Wednesday, 6 April 2011
"The Noughties: WTF Just Happened?" Part 2 - 2001: All Eyes On New York
The second part of my Noughties retrospective is online now at Weaponizer, this time looking at 2001 and in particular the effect of The Strokes.
"God what a boon the Strokes were to an ailing rock press! Let's not forget that at the very tail end of 2000 the venerable indie music paper Melody Maker was shut down. One of the few remaining mainstream avenues for alternative musics was gone. Though they probably feigned triumph, the NME must have been shitting themselves. Even though the Strokes offered nothing "new", nothing we hadn't heard countless times before, they filled a gap in much the same way as Nirvana did exactly ten years before them. White boys with guitars, who are just like you and me - they became a rallying point. They offered something that was different from the mainstream, from trance, disco-house, and the plodding post-Britopo of Travis and Coldplay, but at the same time what they offered was instantly recognisable. Comfortable, even.

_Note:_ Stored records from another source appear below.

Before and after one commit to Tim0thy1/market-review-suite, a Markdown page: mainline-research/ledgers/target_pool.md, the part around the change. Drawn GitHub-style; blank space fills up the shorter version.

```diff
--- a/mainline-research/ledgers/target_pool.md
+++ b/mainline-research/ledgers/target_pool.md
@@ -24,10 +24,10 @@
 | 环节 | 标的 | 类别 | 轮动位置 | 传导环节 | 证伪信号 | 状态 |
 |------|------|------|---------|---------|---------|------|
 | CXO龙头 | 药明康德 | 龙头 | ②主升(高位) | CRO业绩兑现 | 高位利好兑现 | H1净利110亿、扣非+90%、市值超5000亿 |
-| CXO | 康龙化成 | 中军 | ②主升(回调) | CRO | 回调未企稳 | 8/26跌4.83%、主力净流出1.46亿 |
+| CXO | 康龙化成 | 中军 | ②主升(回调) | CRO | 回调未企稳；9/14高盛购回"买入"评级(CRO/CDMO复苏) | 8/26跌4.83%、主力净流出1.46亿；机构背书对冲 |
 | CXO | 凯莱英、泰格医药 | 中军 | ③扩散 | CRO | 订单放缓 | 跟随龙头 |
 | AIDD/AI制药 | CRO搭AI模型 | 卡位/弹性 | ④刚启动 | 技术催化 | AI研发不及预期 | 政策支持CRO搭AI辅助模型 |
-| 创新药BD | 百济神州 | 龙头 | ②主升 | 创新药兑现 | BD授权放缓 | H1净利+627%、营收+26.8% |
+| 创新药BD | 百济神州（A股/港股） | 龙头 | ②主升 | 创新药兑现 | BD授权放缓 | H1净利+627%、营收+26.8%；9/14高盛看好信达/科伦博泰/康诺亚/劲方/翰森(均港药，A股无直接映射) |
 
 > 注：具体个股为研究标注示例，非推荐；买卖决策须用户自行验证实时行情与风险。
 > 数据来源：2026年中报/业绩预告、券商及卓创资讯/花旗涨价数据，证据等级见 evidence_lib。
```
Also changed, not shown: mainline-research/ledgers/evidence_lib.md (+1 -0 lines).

I have a pet theory, which may in fact be bullshit, but it's something like this: at a time when the new generation has not yet fully defined themselves, they try on the clothes of the generation before last to see how they fit. This doesn't just mean fashion, this can mean music tastes, graphic style, film and television references. It's happening now with the early Nineties, and you could say that it happened in the early Nineties itself with grunge bands looking back to the Seventies (for what is grunge if it's not a punk take on metal?). Of course, fashion is the first frontier to be effected as it is the easiest to change. So out went baggy rave trousers, in came ripped skin tight jeans. Out went platform trainers and in came beat up old converse. Day-glo turned to black leather and baby dummies were abandoned for self-rolled cigarettes.
Musically, rock was back. With a vengeance. The black-gloved hand on that bare bony arse was everywhere in the autumn of 2001, and I hated it! All it signified to me at the time was a cowardly retreat into safe and homogenised forms of pseudo-rebellion. We had been here before, how did we end up here again? Wearing the same clothes and smelling the same smells? With all the advancement going on in music at the time, including underground and overground dance (and in particular mainstream hip-hop and R&B, which I will be looking at in 2002) it seemed faintly ridiculous. My own particular musical journey had taken me through rock heavily in the first part of the Nineties, but by the end of that decade I had abandoned it as I felt it was boring and didn't reflect what I was feeling or thinking. I'll admit to not having felt much remorse at the closure of the MM at the time, because it didn't represent my tastes any more. Nor the tastes of anyone else I knew - it was anachronistic. But maybe we were the ones out of time?"
Read it all here.